In Manhattan’s Curry Row, Innovate or Die

From bohemian to Instagrammable, South Asian vendors in Curry Row in the East Village must change to fit with the times — or fail.

Meghna Rao

July 31, 2019

In Manhattan’s Curry Row, Innovate or Die
Apna Masala (Meghna Rao)

To the outsider in the early 90s, Curry Row, a strip of Indian restaurants in Manhattan’s East Village, must have looked like magic. It inspired legends. One popular one: a long underground tunnel connected all of the restaurants on the block, and waiters would run through them trading spices and secrets. How else could they have been so efficient?

Though several of its institutions have shut down, Curry Row still looks like magic today. Year-round Christmas lights dangle outside of Panna II on 6th Street and 1st Avenue, an Indian BYOB restaurant. Once you enter, you can barely move your head without risking hitting a hanging light or red chili pepper. It’s an

experience. In fact, Milon right next door also offers those things — BYOB and lights — and so does Royal Bangladesh, just downstairs in the same building.

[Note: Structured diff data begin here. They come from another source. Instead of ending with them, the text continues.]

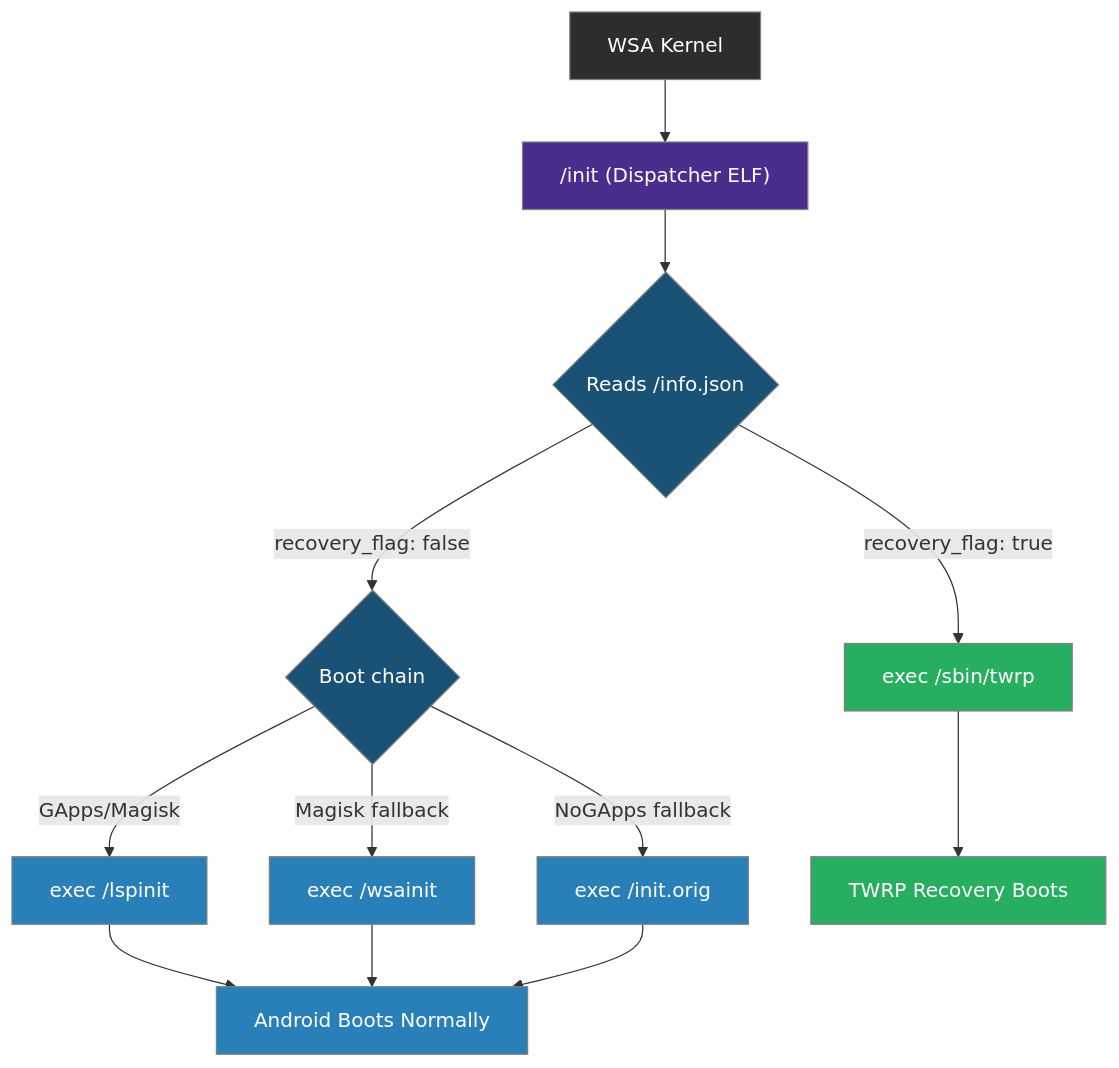
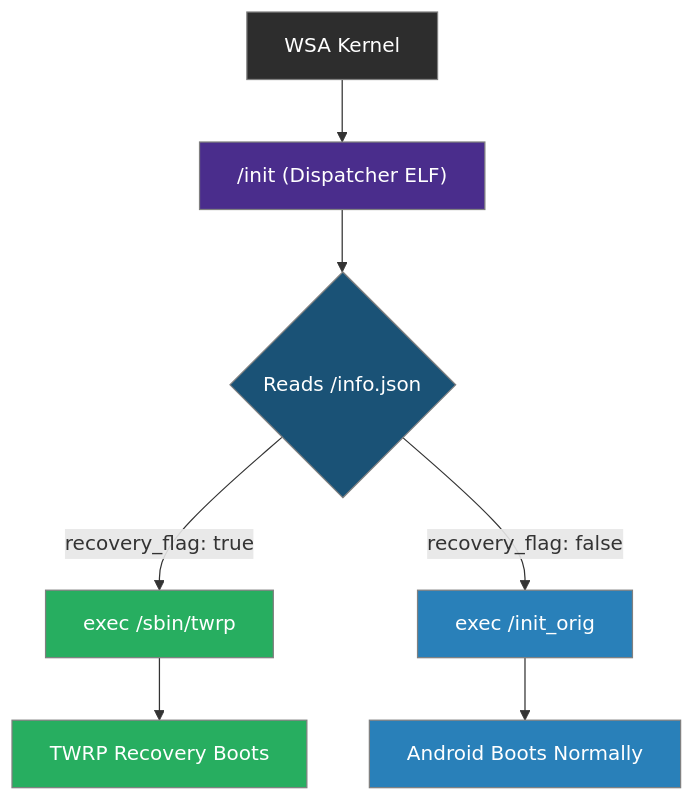
The first of 3 diagrams in README.md (WSA-Installer/twrp-for-wsa), drawn with Mermaid before and after one commit. The commit also changed other lines of this file and 4 other files, not shown here.

First line of the commit message:
Simplify init.c: kernel starts /init, dispatcher chains to /init_orig

````diff
--- a/README.md
+++ b/README.md
@@ -234,25 +234,17 @@
 ```mermaid
 flowchart TD
     A[WSA Kernel] --> B["/init (Dispatcher ELF)"]
     B --> C{Reads /info.json}
     C -->|"recovery_flag: true"| D["exec /sbin/twrp"]
-    C -->|"recovery_flag: false"| F{Boot chain}
-    F -->|GApps/Magisk| G["exec /lspinit"]
-    F -->|Magisk fallback| H["exec /wsainit"]
-    F -->|NoGApps fallback| I["exec /init.orig"]
-    D --> E[TWRP Recovery Boots]
-    G --> J[Android Boots Normally]
-    H --> J
-    I --> J
+    C -->|"recovery_flag: false"| E["exec /init_orig"]
+    D --> F[TWRP Recovery Boots]
+    E --> G[Android Boots Normally]
 
     style A fill:#2d2d2d,stroke:#808080,color:#fff
     style B fill:#4a2d8c,stroke:#808080,color:#fff
     style C fill:#1a5276,stroke:#808080,color:#fff
     style D fill:#27ae60,stroke:#808080,color:#fff
-    style E fill:#27ae60,stroke:#808080,color:#fff
-    style F fill:#1a5276,stroke:#808080,color:#fff
+    style E fill:#2980b9,stroke:#808080,color:#fff
+    style F fill:#27ae60,stroke:#808080,color:#fff
     style G fill:#2980b9,stroke:#808080,color:#fff
-    style H fill:#2980b9,stroke:#808080,color:#fff
-    style I fill:#2980b9,stroke:#808080,color:#fff
-    style J fill:#2980b9,stroke:#808080,color:#fff
 ```
````
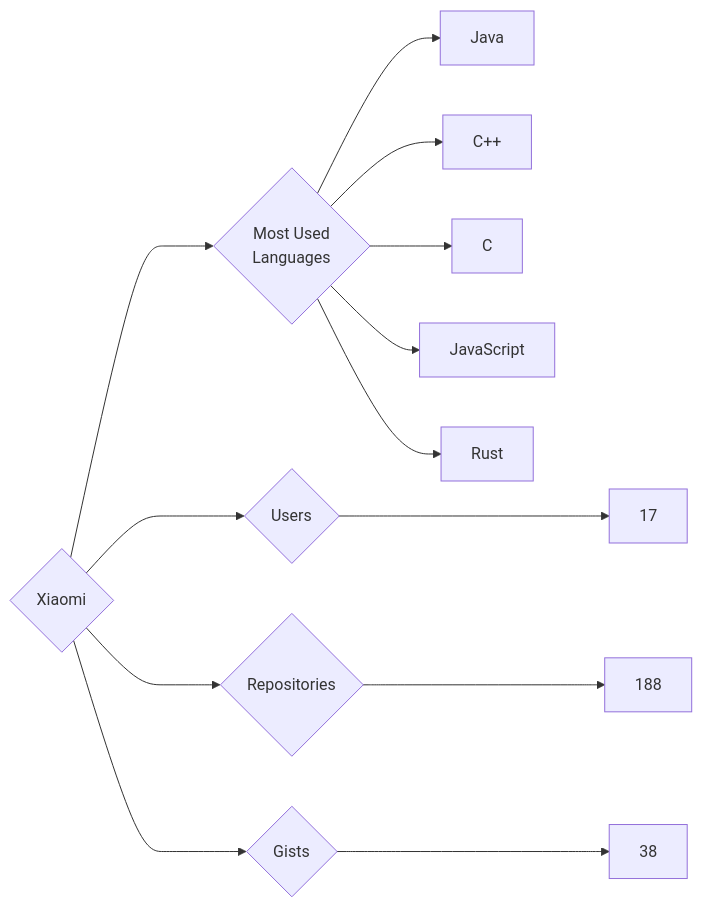
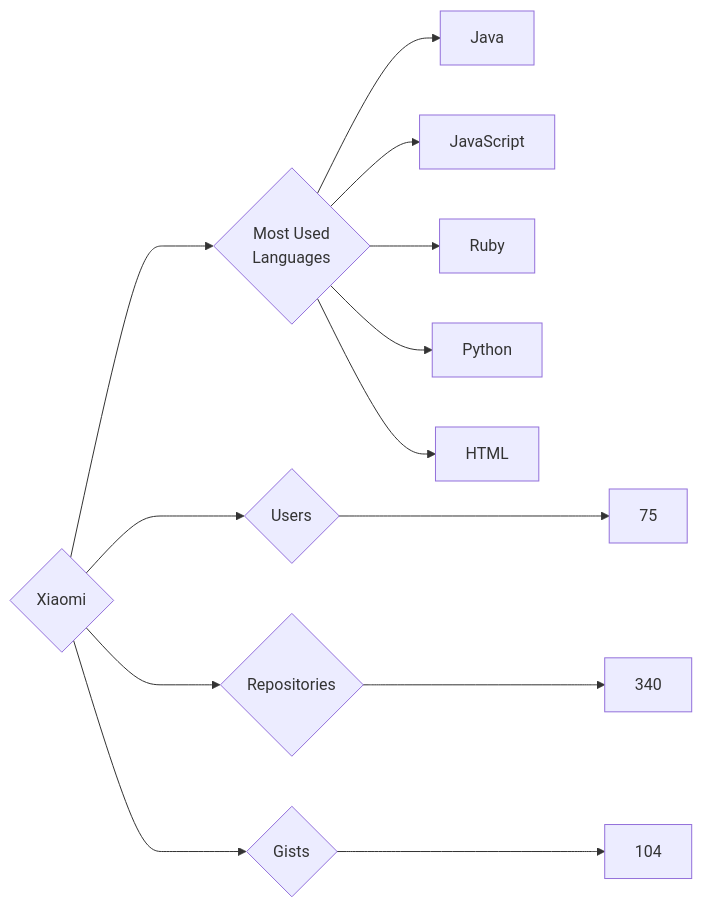
One commit to trickest/insiders changed the diagram in targets/Xiaomi/README.md. Above: the diagram before and after it, drawn with Mermaid. The commit also changed 748 other files, not shown here.

````diff
--- a/targets/Xiaomi/README.md
+++ b/targets/Xiaomi/README.md
@@ -3,13 +3,13 @@
 ```mermaid
 graph LR
 COMPANY_NAME{Xiaomi}
-COMPANY_NAME ---> U{Users} ---> UN[17]
-COMPANY_NAME ---> R{Repositories} ---> RN[188]
-COMPANY_NAME ---> G{Gists} ---> GN[38]
+COMPANY_NAME ---> U{Users} ---> UN[75]
+COMPANY_NAME ---> R{Repositories} ---> RN[340]
+COMPANY_NAME ---> G{Gists} ---> GN[104]
 COMPANY_NAME ---> ML{Most Used<br>Languages}
 ML --> Java[Java]
-ML --> C++[C++]
-ML --> C[C]
 ML --> JavaScript[JavaScript]
-ML --> Rust[Rust]
+ML --> Ruby[Ruby]
+ML --> Python[Python]
+ML --> HTML[HTML]
 ```
````
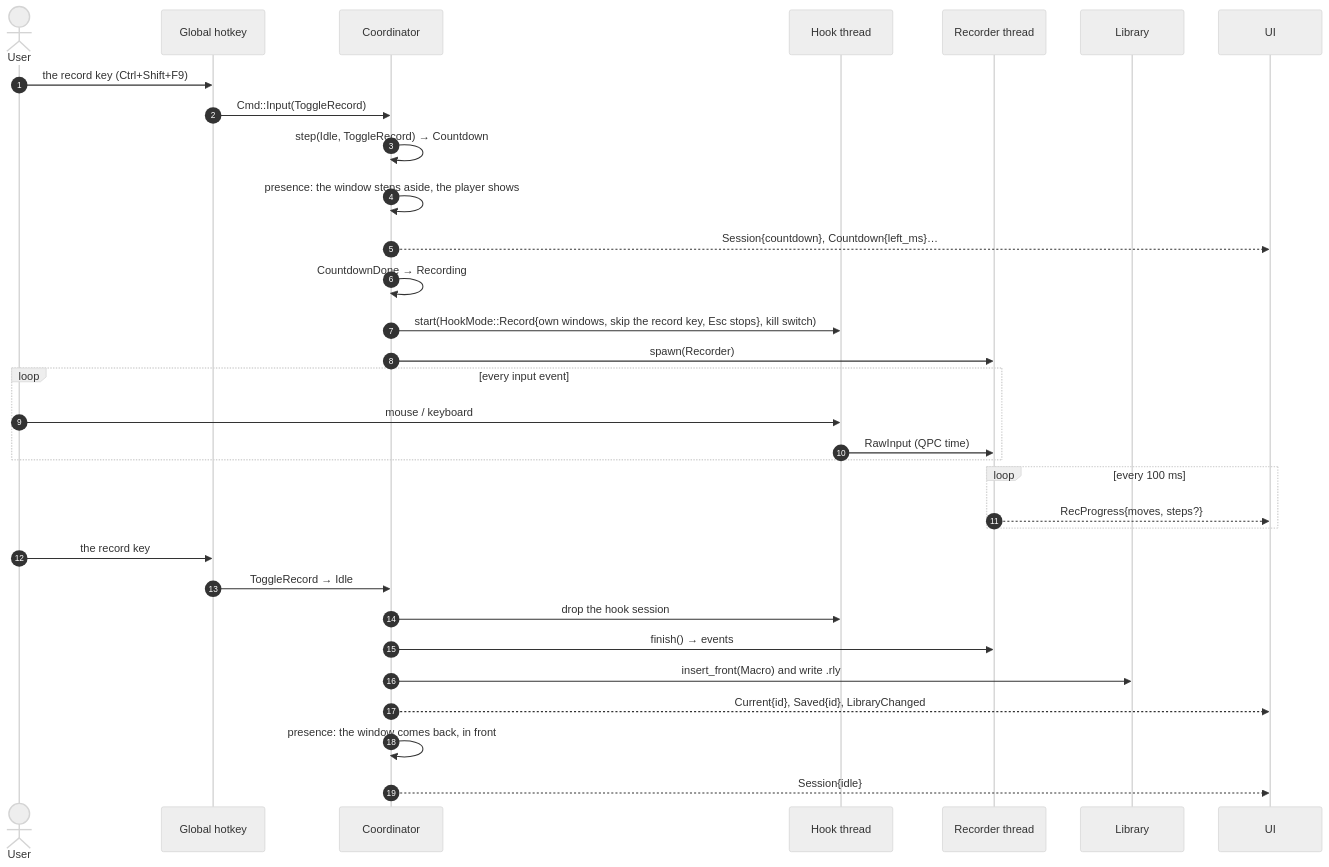
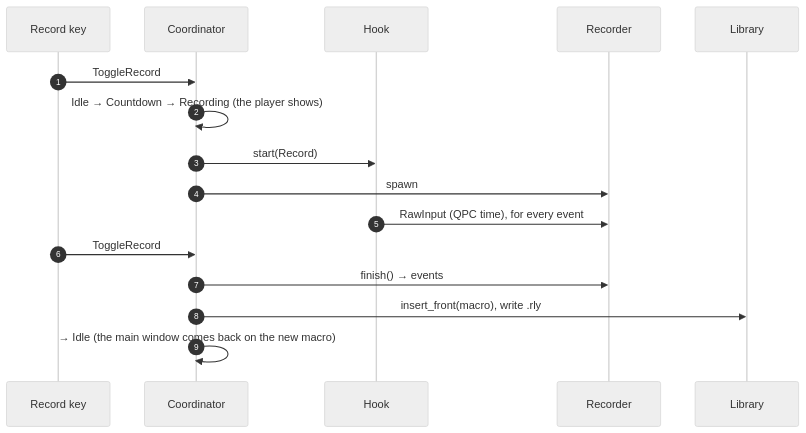
One commit to HappyRave/Relay changed the third of 6 diagrams in docs/engineering/architecture.md. Above: the diagram before and after it, drawn with Mermaid (neutral theme). The commit also changed other lines of this file and 3 other files, not shown here.

First line of the commit message:
docs(engineering): architecture, core, platform and app, rewritten short

````diff
--- a/docs/engineering/architecture.md
+++ b/docs/engineering/architecture.md
@@ -107,35 +70,18 @@
 ```mermaid
 sequenceDiagram
     autonumber
-    actor U as User
-    participant HK as Global hotkey
+    participant HK as Record key
     participant C as Coordinator
-    participant H as Hook thread
-    participant R as Recorder thread
+    participant H as Hook
+    participant R as Recorder
     participant L as Library
-    participant UI
-
-    U->>HK: the record key (Ctrl+Shift+F9)
-    HK->>C: Cmd::Input(ToggleRecord)
-    C->>C: step(Idle, ToggleRecord) → Countdown
-    C->>C: presence: the window steps aside, the player shows
-    C-->>UI: Session{countdown}, Countdown{left_ms}…
-    C->>C: CountdownDone → Recording
-    C->>H: start(HookMode::Record{own windows, skip the record key, Esc stops}, kill switch)
-    C->>R: spawn(Recorder)
-    loop every input event
-        U->>H: mouse / keyboard
-        H->>R: RawInput (QPC time)
-    end
-    loop every 100 ms
-        R-->>UI: RecProgress{moves, steps?}
-    end
-    U->>HK: the record key
-    HK->>C: ToggleRecord → Idle
-    C->>H: drop the hook session
+    HK->>C: ToggleRecord
+    C->>C: Idle → Countdown → Recording (the player shows)
+    C->>H: start(Record)
+    C->>R: spawn
+    H->>R: RawInput (QPC time), for every event
+    HK->>C: ToggleRecord
     C->>R: finish() → events
-    C->>L: insert_front(Macro) and write .rly
-    C-->>UI: Current{id}, Saved{id}, LibraryChanged
-    C->>C: presence: the window comes back, in front
-    C-->>UI: Session{idle}
+    C->>L: insert_front(macro), write .rly
+    C->>C: → Idle (the main window comes back on the new macro)
 ```
````
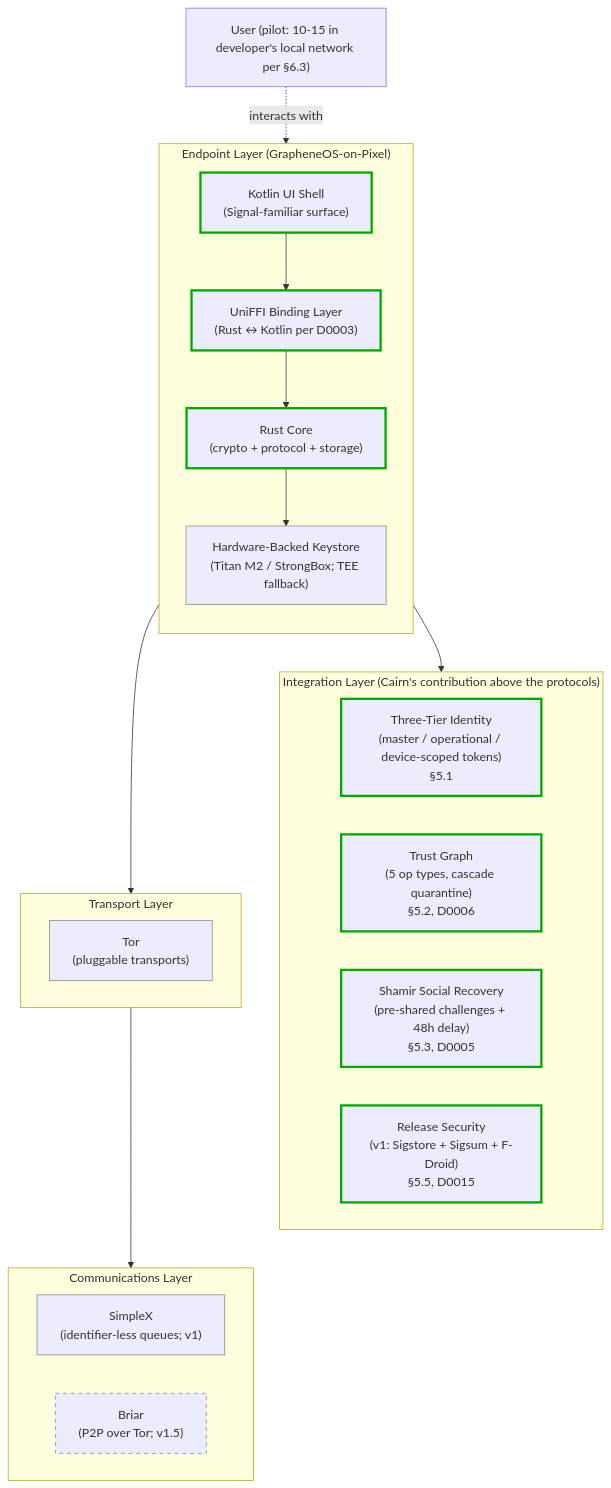
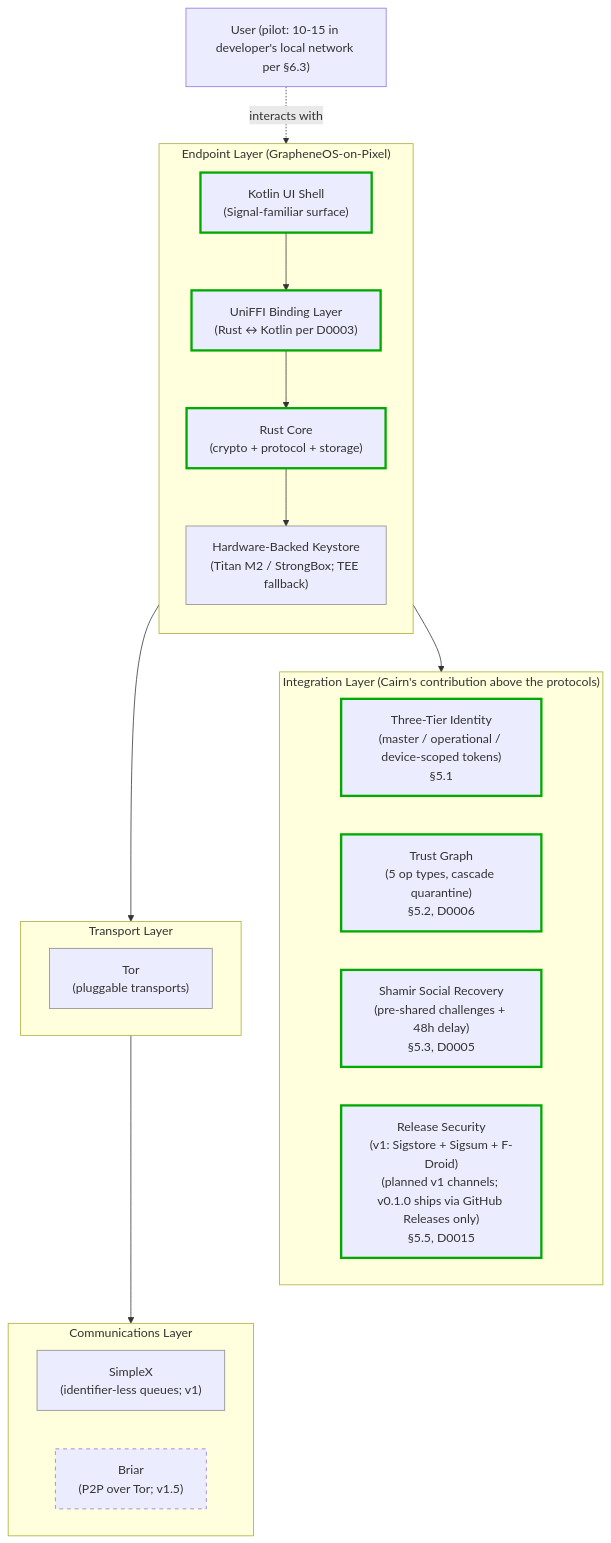
One commit to wlcarden/cairn-messenger changed the first of 8 diagrams in docs/architecture-diagrams.md. Above: the diagram before and after it, drawn with Mermaid. The commit also changed other lines of this file and 13 other files, not shown here.

````diff
--- a/docs/architecture-diagrams.md
+++ b/docs/architecture-diagrams.md
@@ -13,44 +13,44 @@
 ```mermaid
 flowchart TB
     User["User (pilot: 10-15 in developer's local network per §6.3)"]
 
     subgraph EndpointLayer["Endpoint Layer (GrapheneOS-on-Pixel)"]
         direction TB
         UI["Kotlin UI Shell<br/>(Signal-familiar surface)"]
         UniFFI["UniFFI Binding Layer<br/>(Rust ↔ Kotlin per D0003)"]
         RustCore["Rust Core<br/>(crypto + protocol + storage)"]
         Hardware["Hardware-Backed Keystore<br/>(Titan M2 / StrongBox; TEE fallback)"]
 
         UI --> UniFFI --> RustCore --> Hardware
     end
 
     subgraph IntegrationCommitments["Integration Layer (Cairn's contribution above the protocols)"]
         direction LR
         Identity["Three-Tier Identity<br/>(master / operational / device-scoped tokens)<br/>§5.1"]
         TrustGraph["Trust Graph<br/>(5 op types, cascade quarantine)<br/>§5.2, D0006"]
         Recovery["Shamir Social Recovery<br/>(pre-shared challenges + 48h delay)<br/>§5.3, D0005"]
-        ReleaseSec["Release Security<br/>(v1: Sigstore + Sigsum + F-Droid)<br/>§5.5, D0015"]
+        ReleaseSec["Release Security<br/>(v1: Sigstore + Sigsum + F-Droid)<br/>(planned v1 channels; v0.1.0 ships via GitHub Releases only)<br/>§5.5, D0015"]
     end
 
     subgraph TransportLayer["Transport Layer"]
         Tor["Tor<br/>(pluggable transports)"]
     end
 
     subgraph CommunicationsLayer["Communications Layer"]
         SimpleX["SimpleX<br/>(identifier-less queues; v1)"]
         Briar["Briar<br/>(P2P over Tor; v1.5)"]
     end
 
     User -.->|interacts with| UI
     EndpointLayer --> IntegrationCommitments
     EndpointLayer --> TransportLayer
     TransportLayer --> CommunicationsLayer
 
     classDef projectDev stroke:#0a0,stroke-width:3px
     classDef external stroke:#888,stroke-width:1px
     classDef v15 stroke-dasharray: 5 5
 
     class UI,UniFFI,RustCore,Identity,TrustGraph,Recovery,ReleaseSec projectDev
     class Hardware,Tor,SimpleX external
     class Briar v15
 ```
````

If Panna II, Milon, and Royal Bangladesh are packed, as they usually are on weekends, there’s also Apna Masala, which is almost always empty because it’s tucked away on the corner. 

It’s safe to say that the option to bring your own drinks and the festive lights, the latter of which some local business owners roll their eyes at and describe as garish, are what have allowed Panna and Milon to thrive (in the case of Apna Masala, just survive), despite abysmal ratings for their food. Their companions on Curry Row haven’t been as lucky: Gandhi Indian shut down in 2015 after 30+ years; Mitali East shut down earlier the same year after losing its lease (rumors say it was because the restaurant wasn’t paying rent on time).